__EXERCISE OBJECTIVE__
Each entry is to be given again word for word; images are dropped.

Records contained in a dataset
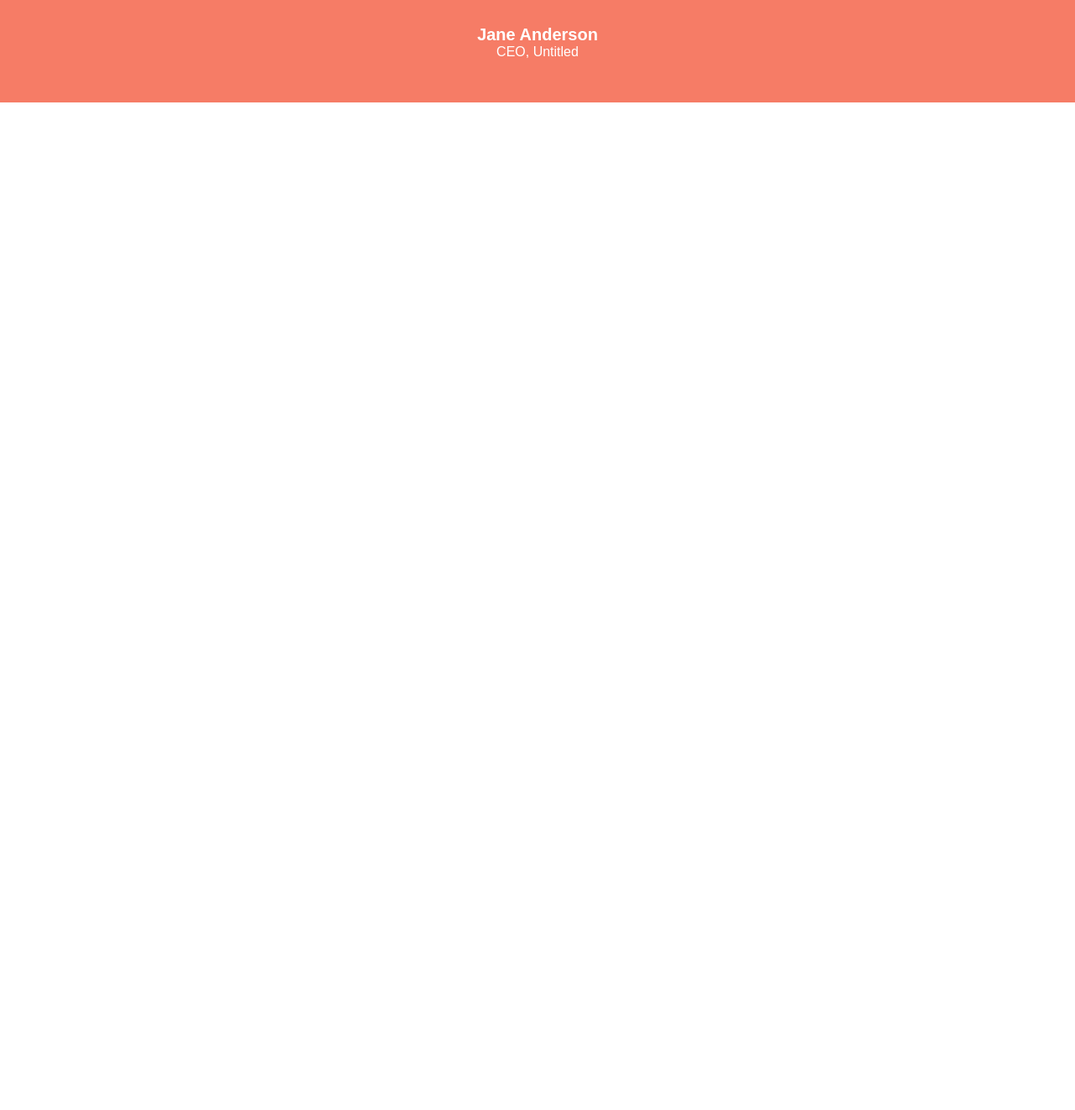
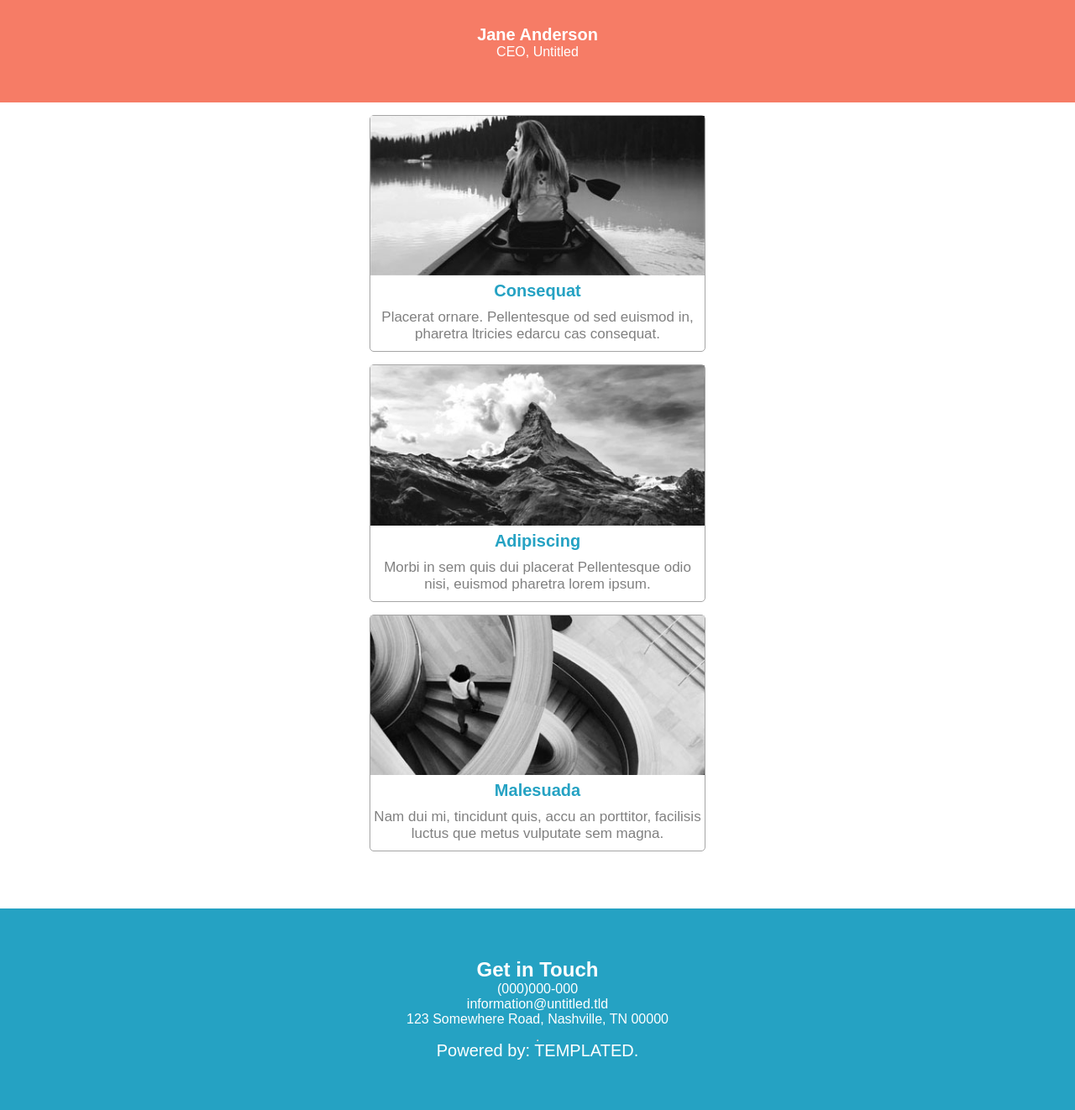
Before and after one commit to JorP8/menulat, a plain HTML site: page index.html in a window 1280 px wide. Shown: the part 1806-3128 px from the top of the page at 84% size. Before the commit the page ends 1928 px from the top, so only its background shows below. Drawn offline with Linux system fonts and the light colour scheme.

Commit message:
version4

```diff
--- a/index.html
+++ b/index.html
@@ -20,7 +20,7 @@
                 <ul>
                     <li><a href="#hero">Home</a></li>
                     <li><a href="#info">Generic</a></li>
-                    <li><a href="#">Elements</a></li>
+                    <li><a href="#tarjeta-padre">Elements</a></li>
 
                 </ul>
 
@@ -65,21 +65,42 @@
                     <span>CEO, Untitled</span>
                 </div>
             </section>
-
-
-
-
-
-
-
-
-
-
-
+            <section id="tarjeta-padre">
+                <div class="tarjeta-hijo">
+                    <img src="assets/img/card1.jpg" alt="">
+                    <h3>Consequat</h3>
+                    <p>Placerat ornare. Pellentesque od sed euismod in, pharetra ltricies edarcu cas consequat.</p>
+                </div>
+                <div class="tarjeta-hijo">
+                    <img src="assets/img/card2.jpg" alt="">
+                    <h3>Adipiscing</h3>
+                    <p>Morbi in sem quis dui placerat Pellentesque odio nisi, euismod pharetra lorem ipsum.</p>
+                </div>
+                <div class="tarjeta-hijo">
+                    <img src="assets/img/card3.jpg" alt="">
+                    <h3>Malesuada</h3>
+                    <p>Nam dui mi, tincidunt quis, accu an porttitor, facilisis luctus que metus vulputate sem magna.
+                    </p>
+                </div>
+            </section>
 
     </div>
     </main>
+    <footer>
+        <div class="contacto">
+            <h2>Get in Touch</h2>
+            <span>(000)000-000</span>
+            <span>information@untitled.tld</span>
+            <span>123 Somewhere Road, Nashville, TN 00000</span>
+        </div>
+        <hr>
+        <div class="copy">
+            <p>Powered by: TEMPLATED.</p>
+        </div>
+    </footer>
+
     <script src="script.js"></script>
+
 </body>
 
 </html>
--- a/styles.css
+++ b/styles.css
@@ -156,3 +156,60 @@ main {
 .info-2 h4 {
   font-size: 20px;
 }
+#tarjeta-padre {
+  display: flex;
+  flex-direction: column;
+  width: 100%;
+  height: 100vh;
+  text-align: center;
+  align-items: center;
+  padding: 15px 10px;
+  gap: 15px;
+}
+.tarjeta-hijo {
+  display: flex;
+  width: 400px;
+  height: 500px;
+  flex-direction: column;
+  border: solid 1px rgb(165, 165, 165);
+  font-family: sans-serif;
+
+  border-radius: 5px;
+}
+.tarjeta-hijo p {
+  color: grey;
+  font-size: 17px;
+  margin: 10px 0;
+}
+.tarjeta-hijo h3 {
+  margin-top: 7px;
+  color: #25a2c3;
+  font-size: 20px;
+}
+footer {
+  display: flex;
+  width: 100%;
+  height: 30vh;
+  flex-direction: column;
+  margin-top: 20vh;
+  justify-content: center;
+  align-items: center;
+  text-align: center;
+  background-color: #25a2c3;
+  font-family: sans-serif;
+}
+footer .contacto {
+  color: #fff;
+  display: flex;
+  flex-direction: column;
+  margin-bottom: 15px;
+}
+.contacto span {
+  font-weight: 100;
+}
+footer p {
+  display: flex;
+  flex-direction: column;
+  color: #fff;
+  font-size: 20px;
+}
```
Also changed, not shown: assets/img/card1.jpg (added), assets/img/card2.jpg (added), assets/img/card3.jpg (added).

__ANSWER BELOW__
Before and after one commit to JorP8/menulat, a plain HTML site: page index.html in a window 1280 px wide. Shown: the part 1806-3128 px from the top of the page at 84% size. Before the commit the page ends 1928 px from the top, so only its background shows below. Drawn offline with Linux system fonts and the light colour scheme.

Commit message:
version4

```diff
--- a/index.html
+++ b/index.html
@@ -20,7 +20,7 @@
                 <ul>
                     <li><a href="#hero">Home</a></li>
                     <li><a href="#info">Generic</a></li>
-                    <li><a href="#">Elements</a></li>
+                    <li><a href="#tarjeta-padre">Elements</a></li>
 
                 </ul>
 
@@ -65,21 +65,42 @@
                     <span>CEO, Untitled</span>
                 </div>
             </section>
-
-
-
-
-
-
-
-
-
-
-
+            <section id="tarjeta-padre">
+                <div class="tarjeta-hijo">
+                    <img src="assets/img/card1.jpg" alt="">
+                    <h3>Consequat</h3>
+                    <p>Placerat ornare. Pellentesque od sed euismod in, pharetra ltricies edarcu cas consequat.</p>
+                </div>
+                <div class="tarjeta-hijo">
+                    <img src="assets/img/card2.jpg" alt="">
+                    <h3>Adipiscing</h3>
+                    <p>Morbi in sem quis dui placerat Pellentesque odio nisi, euismod pharetra lorem ipsum.</p>
+                </div>
+                <div class="tarjeta-hijo">
+                    <img src="assets/img/card3.jpg" alt="">
+                    <h3>Malesuada</h3>
+                    <p>Nam dui mi, tincidunt quis, accu an porttitor, facilisis luctus que metus vulputate sem magna.
+                    </p>
+                </div>
+            </section>
 
     </div>
     </main>
+    <footer>
+        <div class="contacto">
+            <h2>Get in Touch</h2>
+            <span>(000)000-000</span>
+            <span>information@untitled.tld</span>
+            <span>123 Somewhere Road, Nashville, TN 00000</span>
+        </div>
+        <hr>
+        <div class="copy">
+            <p>Powered by: TEMPLATED.</p>
+        </div>
+    </footer>
+
     <script src="script.js"></script>
+
 </body>
 
 </html>
--- a/styles.css
+++ b/styles.css
@@ -156,3 +156,60 @@ main {
 .info-2 h4 {
   font-size: 20px;
 }
+#tarjeta-padre {
+  display: flex;
+  flex-direction: column;
+  width: 100%;
+  height: 100vh;
+  text-align: center;
+  align-items: center;
+  padding: 15px 10px;
+  gap: 15px;
+}
+.tarjeta-hijo {
+  display: flex;
+  width: 400px;
+  height: 500px;
+  flex-direction: column;
+  border: solid 1px rgb(165, 165, 165);
+  font-family: sans-serif;
+
+  border-radius: 5px;
+}
+.tarjeta-hijo p {
+  color: grey;
+  font-size: 17px;
+  margin: 10px 0;
+}
+.tarjeta-hijo h3 {
+  margin-top: 7px;
+  color: #25a2c3;
+  font-size: 20px;
+}
+footer {
+  display: flex;
+  width: 100%;
+  height: 30vh;
+  flex-direction: column;
+  margin-top: 20vh;
+  justify-content: center;
+  align-items: center;
+  text-align: center;
+  background-color: #25a2c3;
+  font-family: sans-serif;
+}
+footer .contacto {
+  color: #fff;
+  display: flex;
+  flex-direction: column;
+  margin-bottom: 15px;
+}
+.contacto span {
+  font-weight: 100;
+}
+footer p {
+  display: flex;
+  flex-direction: column;
+  color: #fff;
+  font-size: 20px;
+}
```
Also changed, not shown: assets/img/card1.jpg (added), assets/img/card2.jpg (added), assets/img/card3.jpg (added).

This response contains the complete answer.